[Web document revisions]
· · ·

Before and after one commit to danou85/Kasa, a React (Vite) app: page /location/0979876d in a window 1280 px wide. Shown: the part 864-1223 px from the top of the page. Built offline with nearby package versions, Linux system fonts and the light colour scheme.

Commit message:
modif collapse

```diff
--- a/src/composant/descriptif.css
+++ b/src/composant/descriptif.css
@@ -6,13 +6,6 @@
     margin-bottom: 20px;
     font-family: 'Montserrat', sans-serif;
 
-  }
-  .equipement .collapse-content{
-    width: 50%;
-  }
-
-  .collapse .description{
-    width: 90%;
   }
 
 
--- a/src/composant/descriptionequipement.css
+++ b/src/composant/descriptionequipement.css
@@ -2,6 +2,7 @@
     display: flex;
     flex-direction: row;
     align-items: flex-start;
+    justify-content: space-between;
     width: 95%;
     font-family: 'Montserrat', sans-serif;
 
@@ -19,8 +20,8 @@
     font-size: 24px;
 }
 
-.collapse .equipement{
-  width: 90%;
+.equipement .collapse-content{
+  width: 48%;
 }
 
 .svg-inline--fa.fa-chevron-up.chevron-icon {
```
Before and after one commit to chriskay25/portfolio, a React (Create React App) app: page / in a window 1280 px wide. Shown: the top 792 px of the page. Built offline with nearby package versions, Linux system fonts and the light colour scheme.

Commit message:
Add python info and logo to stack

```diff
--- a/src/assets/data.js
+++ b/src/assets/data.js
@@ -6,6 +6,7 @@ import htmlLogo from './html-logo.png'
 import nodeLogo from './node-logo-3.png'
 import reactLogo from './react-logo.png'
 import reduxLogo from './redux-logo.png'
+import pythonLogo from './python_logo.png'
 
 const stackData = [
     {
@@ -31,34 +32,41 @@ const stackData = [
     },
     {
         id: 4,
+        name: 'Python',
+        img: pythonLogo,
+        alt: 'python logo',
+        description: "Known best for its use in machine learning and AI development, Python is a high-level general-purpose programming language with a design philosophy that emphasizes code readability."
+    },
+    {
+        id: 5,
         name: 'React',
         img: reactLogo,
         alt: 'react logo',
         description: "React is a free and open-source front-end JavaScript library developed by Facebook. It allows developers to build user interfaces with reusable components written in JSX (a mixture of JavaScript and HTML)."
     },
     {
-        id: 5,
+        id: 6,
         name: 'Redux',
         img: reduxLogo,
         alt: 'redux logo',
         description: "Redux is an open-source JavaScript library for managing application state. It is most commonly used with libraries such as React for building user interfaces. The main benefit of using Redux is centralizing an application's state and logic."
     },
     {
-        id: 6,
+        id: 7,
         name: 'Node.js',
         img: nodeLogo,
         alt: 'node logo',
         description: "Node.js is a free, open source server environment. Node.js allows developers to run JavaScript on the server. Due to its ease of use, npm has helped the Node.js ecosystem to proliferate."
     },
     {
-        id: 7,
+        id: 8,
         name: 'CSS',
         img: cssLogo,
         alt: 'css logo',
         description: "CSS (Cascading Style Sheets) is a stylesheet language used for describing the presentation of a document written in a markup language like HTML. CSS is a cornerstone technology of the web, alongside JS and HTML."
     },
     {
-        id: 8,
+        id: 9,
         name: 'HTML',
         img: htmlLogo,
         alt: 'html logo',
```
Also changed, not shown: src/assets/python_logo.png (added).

· · ·

■ Directions for this task:
Each line of the data needs to be repeated exactly.

■ Task output:
Before and after one commit to danou85/Kasa, a React (Vite) app: page /location/0979876d in a window 1280 px wide. Shown: the part 864-1223 px from the top of the page. Built offline with nearby package versions, Linux system fonts and the light colour scheme.

Commit message:
modif collapse

```diff
--- a/src/composant/descriptif.css
+++ b/src/composant/descriptif.css
@@ -6,13 +6,6 @@
     margin-bottom: 20px;
     font-family: 'Montserrat', sans-serif;
 
-  }
-  .equipement .collapse-content{
-    width: 50%;
-  }
-
-  .collapse .description{
-    width: 90%;
   }
 
 
--- a/src/composant/descriptionequipement.css
+++ b/src/composant/descriptionequipement.css
@@ -2,6 +2,7 @@
     display: flex;
     flex-direction: row;
     align-items: flex-start;
+    justify-content: space-between;
     width: 95%;
     font-family: 'Montserrat', sans-serif;
 
@@ -19,8 +20,8 @@
     font-size: 24px;
 }
 
-.collapse .equipement{
-  width: 90%;
+.equipement .collapse-content{
+  width: 48%;
 }
 
 .svg-inline--fa.fa-chevron-up.chevron-icon {
```
Before and after one commit to chriskay25/portfolio, a React (Create React App) app: page / in a window 1280 px wide. Shown: the top 792 px of the page. Built offline with nearby package versions, Linux system fonts and the light colour scheme.

Commit message:
Add python info and logo to stack

```diff
--- a/src/assets/data.js
+++ b/src/assets/data.js
@@ -6,6 +6,7 @@ import htmlLogo from './html-logo.png'
 import nodeLogo from './node-logo-3.png'
 import reactLogo from './react-logo.png'
 import reduxLogo from './redux-logo.png'
+import pythonLogo from './python_logo.png'
 
 const stackData = [
     {
@@ -31,34 +32,41 @@ const stackData = [
     },
     {
         id: 4,
+        name: 'Python',
+        img: pythonLogo,
+        alt: 'python logo',
+        description: "Known best for its use in machine learning and AI development, Python is a high-level general-purpose programming language with a design philosophy that emphasizes code readability."
+    },
+    {
+        id: 5,
         name: 'React',
         img: reactLogo,
         alt: 'react logo',
         description: "React is a free and open-source front-end JavaScript library developed by Facebook. It allows developers to build user interfaces with reusable components written in JSX (a mixture of JavaScript and HTML)."
     },
     {
-        id: 5,
+        id: 6,
         name: 'Redux',
         img: reduxLogo,
         alt: 'redux logo',
         description: "Redux is an open-source JavaScript library for managing application state. It is most commonly used with libraries such as React for building user interfaces. The main benefit of using Redux is centralizing an application's state and logic."
     },
     {
-        id: 6,
+        id: 7,
         name: 'Node.js',
         img: nodeLogo,
         alt: 'node logo',
         description: "Node.js is a free, open source server environment. Node.js allows developers to run JavaScript on the server. Due to its ease of use, npm has helped the Node.js ecosystem to proliferate."
     },
     {
-        id: 7,
+        id: 8,
         name: 'CSS',
         img: cssLogo,
         alt: 'css logo',
         description: "CSS (Cascading Style Sheets) is a stylesheet language used for describing the presentation of a document written in a markup language like HTML. CSS is a cornerstone technology of the web, alongside JS and HTML."
     },
     {
-        id: 8,
+        id: 9,
         name: 'HTML',
         img: htmlLogo,
         alt: 'html logo',
```
Also changed, not shown: src/assets/python_logo.png (added).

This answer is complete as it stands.